Chapter 4 covers casting your figure in wax, and creating the mold. While this might not be the most artistic of the processes, it's still an art to get it right. The figure has to be cut into the right number and type of pieces, the 'gates' (the opening in the mold where wax is poured) must be placed correctly, and all the materials must be mixed with a chemists deliberation.

Once the wax casting is complete, it's time to finish the sculpture with finer tools. This section also has some excellent tips for handling eyes, and lots of little tidbits that you probably never thought of. For example - did you know that if you're sculpting a piece that will be cast in clear or translucent plastic, that the recesses should be deeper and sharper than usual?

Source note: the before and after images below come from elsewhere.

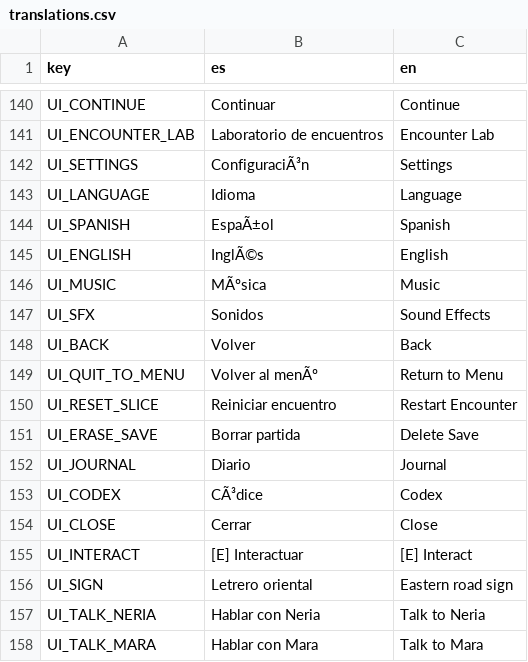
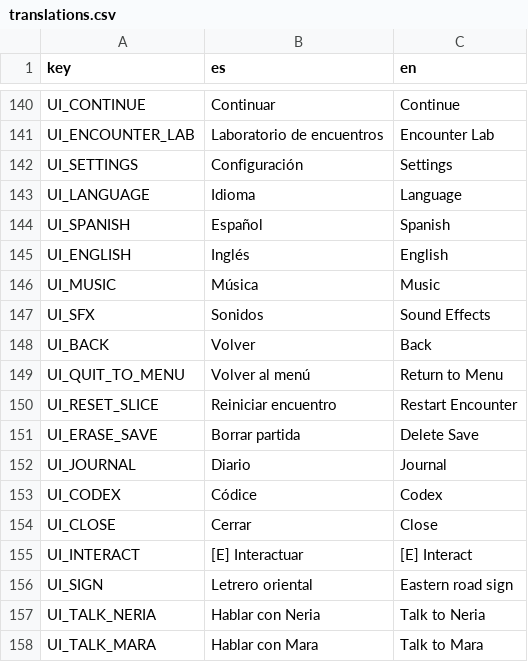
Before and after one commit to mb0k0r/the-walker, a CSV file: game/localization/translations.csv, drawn as a sheet; only a part is shown, gaps mark what is left out; the diff covers the shown part only; the diff names each change by its address in the sheet, - before the commit and + after, or states it on an @@ line.

```diff
--- a/game/localization/translations.csv
+++ b/game/localization/translations.csv
-B142 (es): ConfiguraciÃ³n
+B142 (es): Configuración
-B144 (es): EspaÃ±ol
+B144 (es): Español
-B145 (es): InglÃ©s
+B145 (es): Inglés
-B146 (es): MÃºsica
+B146 (es): Música
-B149 (es): Volver al menÃº
+B149 (es): Volver al menú
-B153 (es): CÃ³dice
+B153 (es): Códice
```
Also changed, not shown: 14 edited cells elsewhere in this file, 4 other files.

That's to allow for more refraction and reflection of the light within the item, giving it the impression of fluid movement.

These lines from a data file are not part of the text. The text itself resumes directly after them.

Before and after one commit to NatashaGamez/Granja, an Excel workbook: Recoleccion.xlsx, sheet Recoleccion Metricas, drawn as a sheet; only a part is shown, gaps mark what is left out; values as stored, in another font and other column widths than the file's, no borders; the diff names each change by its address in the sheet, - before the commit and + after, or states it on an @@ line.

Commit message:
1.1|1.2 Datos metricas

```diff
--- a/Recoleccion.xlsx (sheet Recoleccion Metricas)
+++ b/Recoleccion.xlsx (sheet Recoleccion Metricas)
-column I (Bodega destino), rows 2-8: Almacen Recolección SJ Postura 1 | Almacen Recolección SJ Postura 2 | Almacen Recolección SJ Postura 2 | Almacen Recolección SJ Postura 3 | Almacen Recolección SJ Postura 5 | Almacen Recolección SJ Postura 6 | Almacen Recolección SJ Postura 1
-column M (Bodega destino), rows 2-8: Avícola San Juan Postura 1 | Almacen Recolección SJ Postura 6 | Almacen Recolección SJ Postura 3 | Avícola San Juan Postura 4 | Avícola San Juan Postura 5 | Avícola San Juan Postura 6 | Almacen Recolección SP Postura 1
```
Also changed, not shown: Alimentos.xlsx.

The next couple chapters delve into the intricate details of creating your master mold, casting your final piece in various materials (such as resin), and completing the fabrication process.

Have you ever wondered if sculptors worry about the final articulation? Yes, they do! In fact, they try to do what they can to include intended articulation in their prototype sculpts, and the eight chapter gives you details on the basics.

Great figures and statues usually include great accessories, and they've dedicated an entire chapter to them. There's also a chapter dedicated to paint, a true skill if there ever was one. Not only do they include the basics on paints, brushes, and technique, but they give a 'ten steps to perfect eyes', complete with detailed photos.

You might think the job is done, but they've added a chapter on the photography of your completed figure. This is written from the aspect of showing off your work in a realistic setting, highlighting the details, and building a portfolio.

Finally, they briefly discuss tips on going pro, what to expect, and what they've found important when it comes to the business aspect of the work.

The book design is engaging and attractive. There's plenty of full color close up photos to illustrate the various points, and the checklists, sidebars and recipes are a great addition. The book is easy to read, easy to navigate, and a great resource for both sculptors and fans.


Overall - ****

I'm not sure what I was expecting with this book, but it certainly took me by surprise. It's a good cross section of the basics with some great advanced techniques, and the full color photos and checklists add to the appeal. 

These guys know their stuff, and their work is proof of that. By bringing in a variety of opinions, they give you a bigger picture of the entire process, and do it with an engaging style and design.  Whether you're a budding sculptor looking for inspiration and knowledge, or an artistically incompetent but curious collector such as myself, this book is an excellent resource.

Where to Buy -
This is an early copy I'm reviewing tonight, so it's not yet listed at Amazon. It will be in about 3 weeks though, but until then you can pre-order through Random House's website.

Discussion:
Want to chat about this review?  Try out one of these terrific forums where I'll be discussing it!

Enjoyed this review? Be sure to head back to the main page to find thousands more just like it!




Share this review with others! 
 
Digg it!
 StumbleUpon Toolbar
Stumble It!
 
Reddit

Pop Sculpture by Bruckner, Oat and Procopio


This product was provided free for the review by the manufacturer. Photos and text by Michael Crawford.

This page copyright 2000 - 2010, Michael Crawford. All rights reserved. Click here for copyright permissions! Hosted by 1 Hour Hosting.com